On Good Friday, April 15, 1927, a mighty storm system pounded the middle third of America with rain of a duration and intensity that those who experienced it would not forget in a hurry. From western Montana to West Virginia, from Canada to the Gulf, rain fell in what can only be described as a Noachian deluge. Most places received six to eight inches, and some recorded more than a foot. Now nearly all that water raced into swollen creeks and rivers and headed, with unwonted intensity, for the great central artery of the continent, the Mississippi River. The Mississippi and its tributaries drain 40 percent of America, almost a million square miles spread across thirty-one states (and two Canadian provinces), and never in recorded history has the entirety of it been this strained.
A river approaching flood stage is an ominously fearsome thing, and the Mississippi now took on an aspect of brutal, swift-flowing anger that unnerved even hardened observers. All along the upper Mississippi people stood on the banks and mutely watched as the river paraded objects - trees, dead cows, barn roofs - that hinted at the carnage farther north. At St. Louis the volume of passing water reached two million cubic fee per second - a phenomenal rate, double the volume recorded sixty-six years later during the great flood of 1993. All along the river armies of men with shovels and sandbags shored up flood defenses, but the pressures were too overwhelming. On April 16, on a great bend of the river in southeastern Missouri at a place called Dorena, the first levee gave way. Some 1,200 feet of earthen bank burst open and a volume of water equal to that at Niagara Falls burst through the chasm. The roar could be heard miles away.

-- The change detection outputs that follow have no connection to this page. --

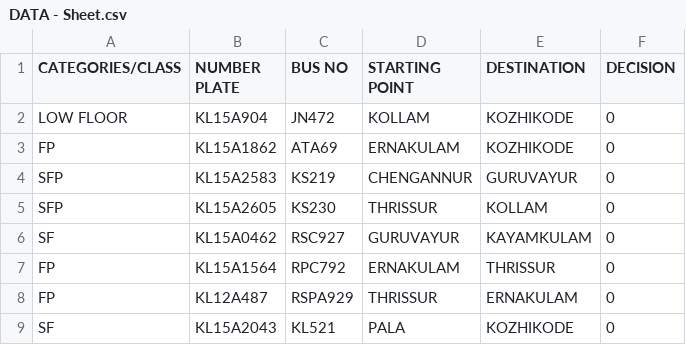
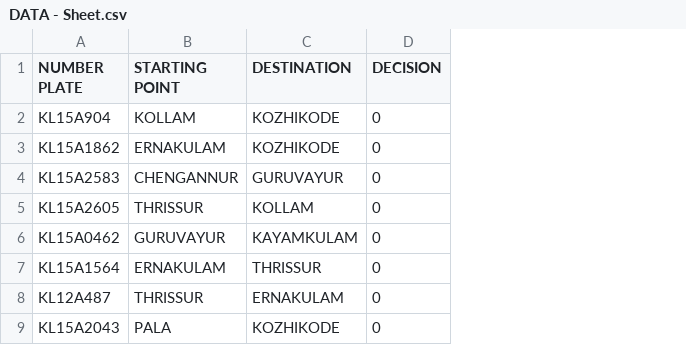
Before and after one commit to edwinmartin28/MultiVocal-Bus-Net, a CSV file: DATA - Sheet.csv, drawn as a sheet; only a part is shown; the diff names each change by its address in the sheet, - before the commit and + after, or states it on an @@ line.

Commit message:
Updated

```diff
--- a/DATA - Sheet.csv
+++ b/DATA - Sheet.csv
-column A (CATEGORIES/CLASS), rows 2-9: LOW FLOOR | FP | SFP | SFP | SF | FP | FP | SF
-column C (BUS NO), rows 2-9: JN472 | ATA69 | KS219 | KS230 | RSC927 | RPC792 | RSPA929 | KL521
```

By the first week of May, the flood stretched for five hundred miles from southern Illinois to New Orleans. Altogether and area almost the size of Scotland was underwater. From the air, the Mississippi Valley looked like - indeed, for the time being was - a new Great Lake. The statistics of the Great Flood were recorded with chilling precision: 16,570,627 acres flooded; 203,504 buildings lost or ruined; 637,476 people made homeless. The quanties of livestock lost were logged with similar exactitude: 50,490 cattle, 25, 325 horses and mules, 148,110 hogs, 1,276,570 chickens and other poultry. The one thing that wasn't carefully recorded, oddly, was the number of human lives lost, but it was certainly more than a thousand and perhaps several times that. The tallies weren't more scrupulous because, so many of the victims were poor and black.
-Bill Bryson, as excerpted from One Summer: America, 1927

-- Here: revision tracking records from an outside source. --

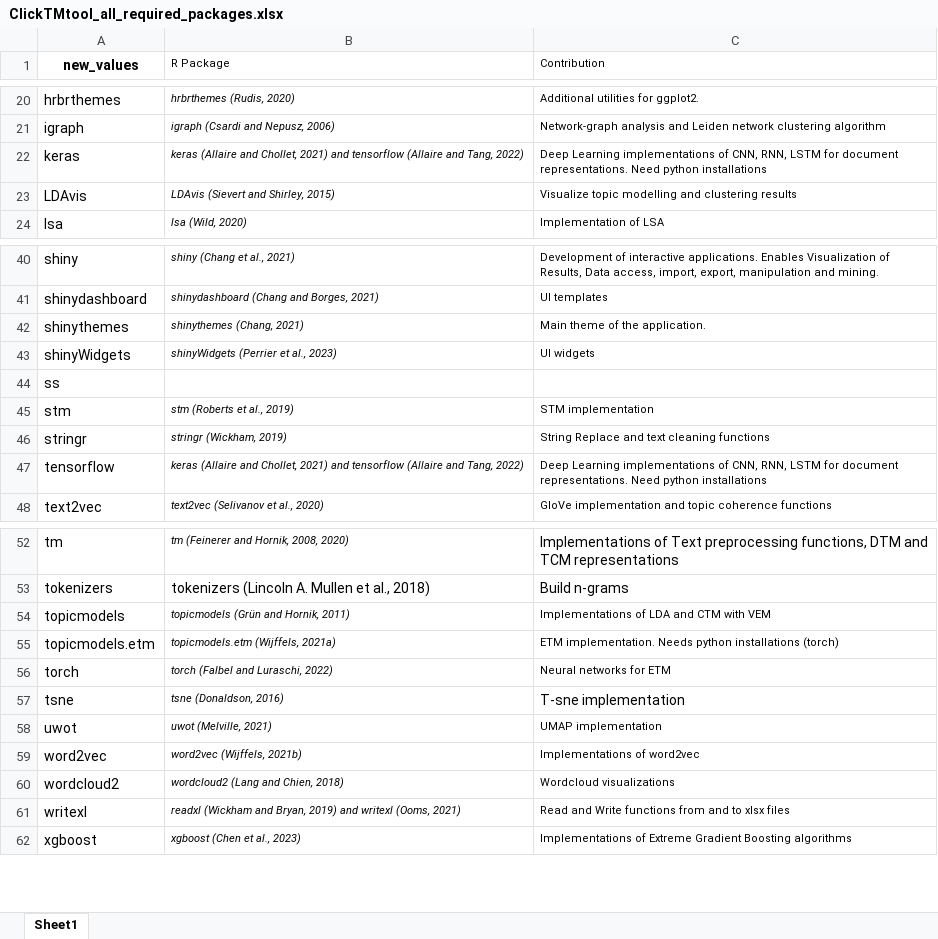
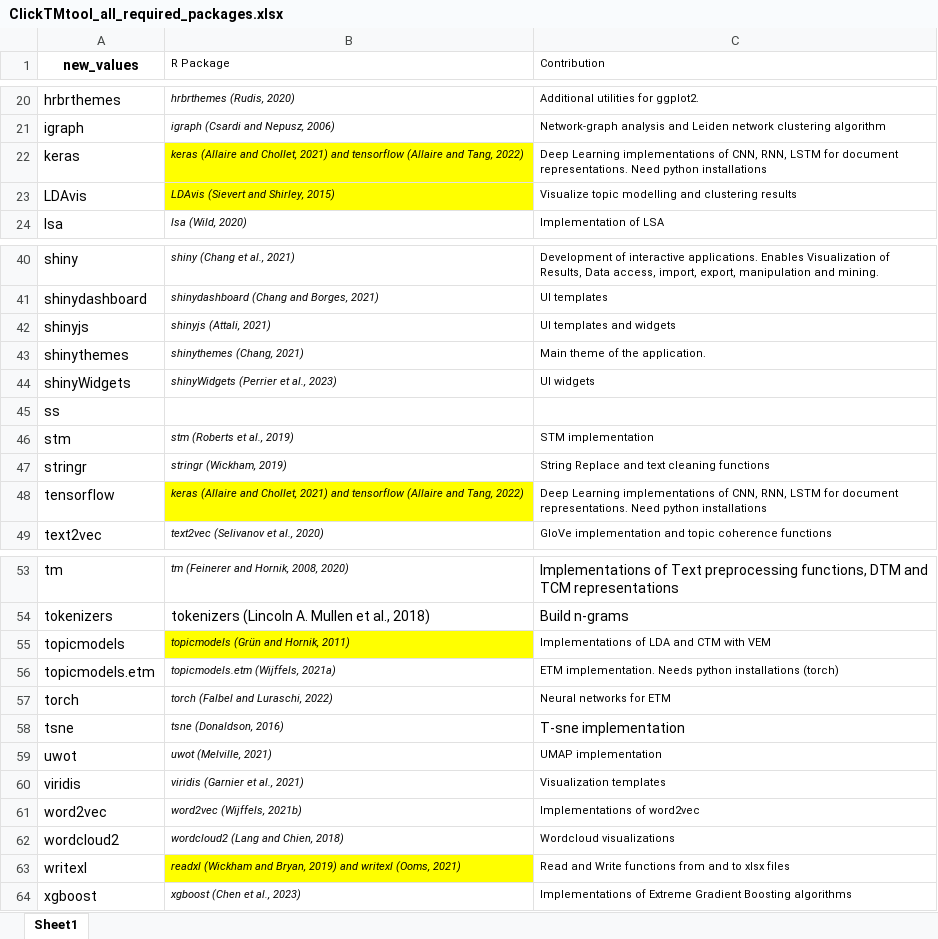
Before and after one commit to koncharman/ClickTMtool, an Excel workbook: ClickTMtool_all_required_packages.xlsx, sheet Sheet1, drawn as a sheet; only a part is shown, gaps mark what is left out; values as stored, in another font and other column widths than the file's, no borders; addresses are those after the commit; the diff names each change by its address in the sheet, - before the commit and + after, or states it on an @@ line.

Commit message:
Add files via upload

```diff
--- a/ClickTMtool_all_required_packages.xlsx (sheet Sheet1)
+++ b/ClickTMtool_all_required_packages.xlsx (sheet Sheet1)
-B22:B23 fill: none
+B22:B23 fill: #FFFF00
+row 42: shinyjs | shinyjs (Attali, 2021) | UI templates and widgets
-B48 fill: none
+B48 fill: #FFFF00
-B55 fill: none
+B55 fill: #FFFF00
+row 60: viridis | viridis (Garnier et al., 2021) | Visualization templates
-B63 fill: none
+B63 fill: #FFFF00
```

Next time you hear about all the catastrophes coming our way because of climate change, just remember your history. Catastrophes have a life of their own. You can read the cliff notes on the Great Flood here. A more in-depth look can be found here.